A limited number of speakers can be accommodated during Friday’s three-hour “universal periodic review” (UPR) session in
Others high up on the list of 85 countries include
A lawmaker who chairs
Charging that the U.S. holds itself up as the example for others to emulate even while violating rights at home, Elahian told Iran’s Fars news agency that this had “redoubled the importance” of the U.S. review.
As part of the UPR process, every U.N. member state presents its rights record, once every four years, for the rest of the international community to examine, question and offer recommendations.
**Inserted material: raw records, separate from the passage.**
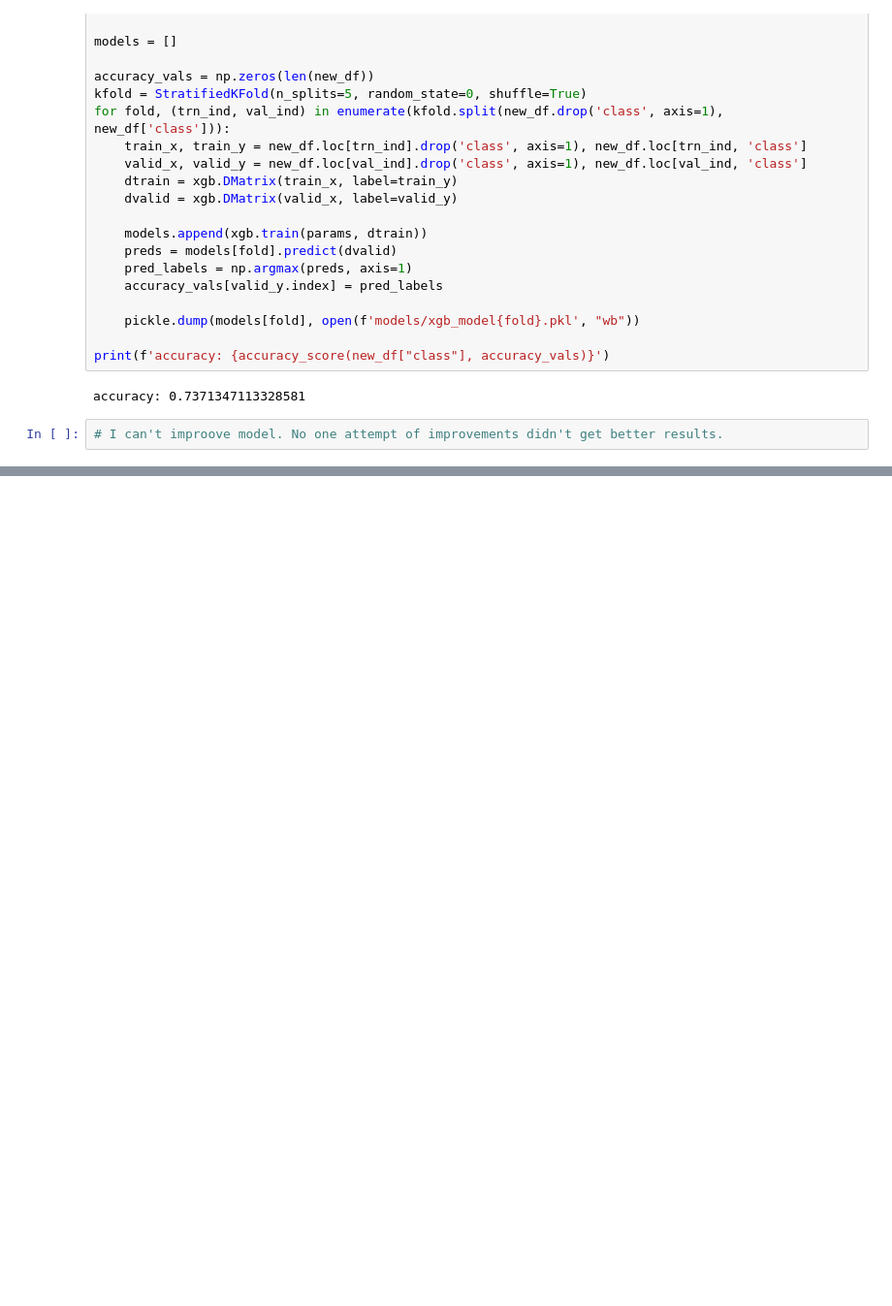
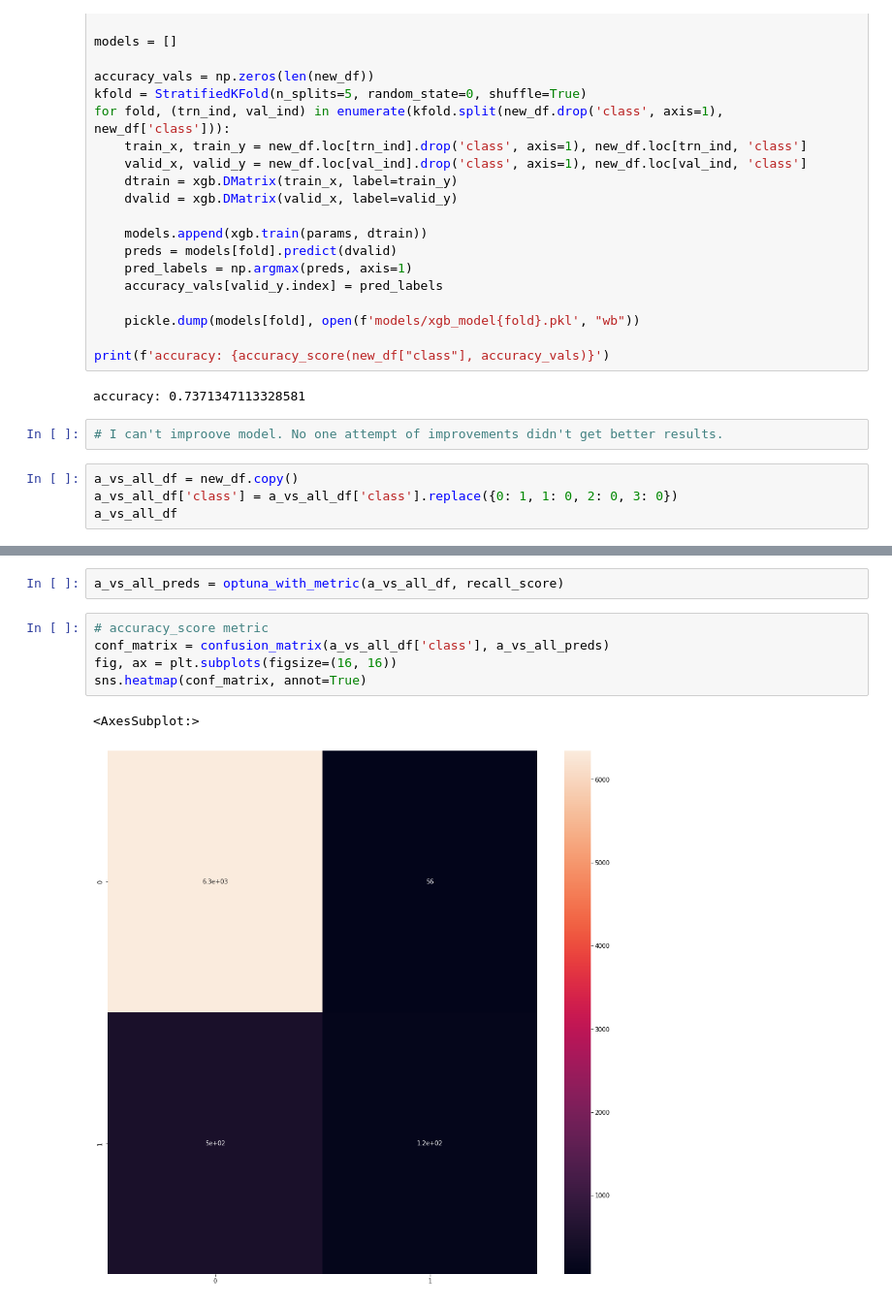
Before and after one commit to vs-sat-dev/Body-Performance, a Jupyter notebook: EDA/BodyPerformanceEDA.ipynb, the cells around one changed output, grey strips where cells are left out. Shown at 97% size. Cells and saved outputs as stored; diff of their text form; blank space fills up the shorter version.

Commit message:
All vs one. Confusion matrices for a_vs_all_dataframe

```diff
--- a/EDA/BodyPerformanceEDA.ipynb
+++ b/EDA/BodyPerformanceEDA.ipynb
@@ -409,3 +415,7 @@ print(f'accuracy: {accuracy_score(new_df["class"], accuracy_vals)}')
 accuracy: 0.7371347113328581
 # %%
 # I can't improove model. No one attempt of improvements didn't get better results.
+# %%
+a_vs_all_df = new_df.copy()
+a_vs_all_df['class'] = a_vs_all_df['class'].replace({0: 1, 1: 0, 2: 0, 3: 0})
+a_vs_all_df
@@ -411,0 +490,10 @@ accuracy: 0.7371347113328581
+# %%
+a_vs_all_preds = optuna_with_metric(a_vs_all_df, recall_score)
+# %%
+# accuracy_score metric
+conf_matrix = confusion_matrix(a_vs_all_df['class'], a_vs_all_preds)
+fig, ax = plt.subplots(figsize=(16, 16))
+sns.heatmap(conf_matrix, annot=True)
+# %% [output]
+<AxesSubplot:>
+[figure, added]
```
Also changed, not shown: parts of 10 cells of this notebook.
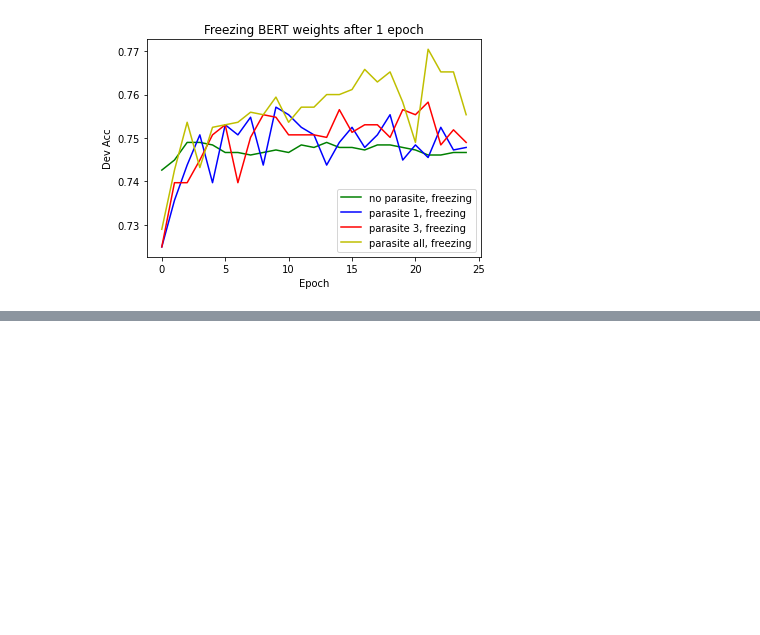
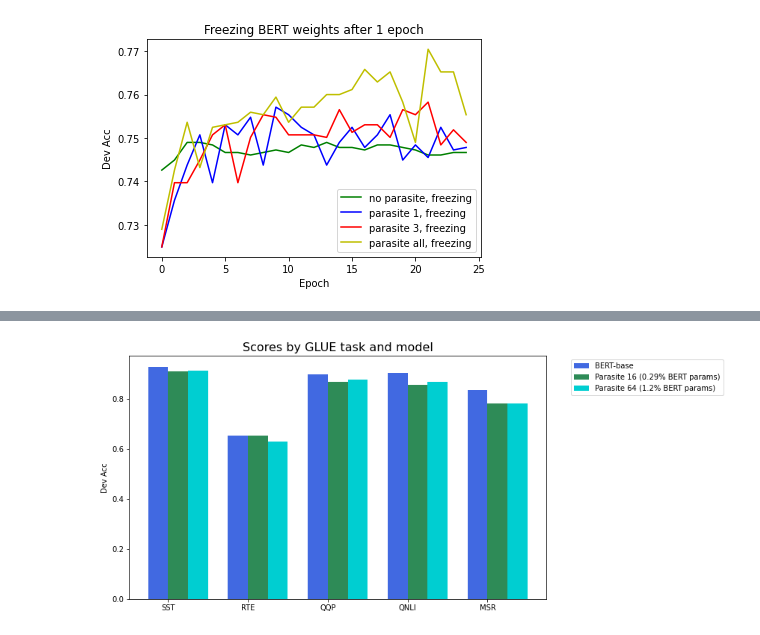
Before and after one commit to cbenge509/BERTVision, a Jupyter notebook: code/torch/embedding_size.ipynb, the cells around one changed output, grey strips where cells are left out. Cells and saved outputs as stored; diff of their text form; code cells hidden in the pictures; blank space fills up the shorter version.

```diff
--- a/code/torch/embedding_size.ipynb
+++ b/code/torch/embedding_size.ipynb
@@ -924,0 +798,3 @@ plt.savefig('3.png', bbox_extra_artists=(lgd,), dpi = 300)
+# %%
+import pandas as pd
+results = pd.read_csv(r'C:\w266\stone\parasite_adapter_first_round.txt', sep = '\t')
@@ -924,0 +812,33 @@ plt.savefig('3.png', bbox_extra_artists=(lgd,), dpi = 300)
+# %%
+import numpy as np
+import matplotlib.pyplot as plt
+
+N = 5
+base = list(results['BERT-base'])
+
+ind = np.arange(N)  # the x locations for the groups
+width = 0.25       # the width of the bars
+
+fig = plt.figure(figsize=(10,6))
+ax = fig.add_subplot(111)
+rects1 = ax.bar(ind, base, width, color='royalblue')
+
+para16 = list(results['BERT parasite 16'])
+rects2 = ax.bar(ind+width, para16, width, color='seagreen')
+
+para64 = list(results['BERT Parasite 64'])
+rects3 = ax.bar(ind+2*width, para64, width, color='darkturquoise')
+
+# add some
+ax.set_ylabel('Dev Acc')
+ax.set_title('Scores by GLUE task and model', fontsize=16)
+ax.set_xticks(ind + width / 2)
+ax.set_xticklabels( list(results.index) )
+
+ax.legend( (rects1[0], rects2[0], rects3[0]),
+          ('BERT-base', 'Parasite 16 (0.29% BERT params)', 'Parasite 64 (1.2% BERT params)'),
+         bbox_to_anchor=(1.05, 1), loc='upper left')
+
+plt.show()
+# %% [output]
+[figure, added]
```
Also changed, not shown: parts of 18 cells of this notebook, 18 other files.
More than 100 countries have gone through the process since it was inaugurated in mid-2008.
Although carried out under the auspices of the Human Rights Council, countries under review as well as those participating are not limited to the HRC’s 47 members.
Of the three-hour UPR, two hours are reserved for statements from country representatives, who usually speak for no more than two minutes each.
Ahead of a particular country’s UPR, diplomats interested in speaking sign up on a first come, first serve basis.
The speakers' list usually is compiled just before the UPR but, according to diplomats cited Wednesday by a Geneva-based NGO, U.N. Watch, Cuban officials “took the lead last week in circulating an advance sign-up sheet.”
“We are concerned that Iran, Cuba, Venezuela and other non-democracies are planning to hijack the session to score propaganda points and drum up anti-American sentiment worldwide,” said the organization’s executive director, Hillel Neuer.
Human Rights Council spokeswoman Claire Kaplun, who provided the list on Thursday, said it was possible the list could change before Friday morning. She also confirmed that due to the large number of signed-up countries, not all would be accommodated.
As such, the fact that countries hostile to the
Since the UPR process kicked off in 2008, the speakers’ list has emerged as a problem, with a growing number of countries raising concerns that the process is being abused and politicized.
In a bid to preempt anticipated criticism from liberal democracies, countries with poor records are reportedly ensuring that their allies sign up in large numbers so as to dominate proceedings with anodyne expressions of support.
Conversely, when a state under review (SuR) is a democracy that for some reason is viewed with antagonism by other countries, the speakers’ list is quickly filled by countries wishing to use the UPR as an opportunity to attack their chosen target.
(A delegate from
A report evaluating the UPR process, prepared this year by a Geneva-based NGO called UPR Info touched on the difficulties.
“Very often the speaking time is taken over by the so called ‘friendly’ states to the SuR,” it said.
“Sometimes these friendly states take a lot of time to praise the SuR’s accomplishments rather than make constructive critiques. Limited speaking time and number of speakers contradicts to the principle of universality of the UPR.”
The U.S. Mission in
It says the UPR format should be changed, even if that means extending the current three-hour session when necessary.
The U.S. will be represented on Friday by a senior delegation led by two assistant secretaries of state, Esther Brimmer (International Organization Affairs) and Michael Posner (Democracy, Human Rights, and Labor), and State Department legal advisor Harold Hongju Koh.
Iranian foreign ministry spokesman Ramin Mehmanparast this week called on countries that are concerned about the human rights situation in the West to take an active part in the UPR session and to urge the
Examples of the “violations” prevalent in the
More executions take place in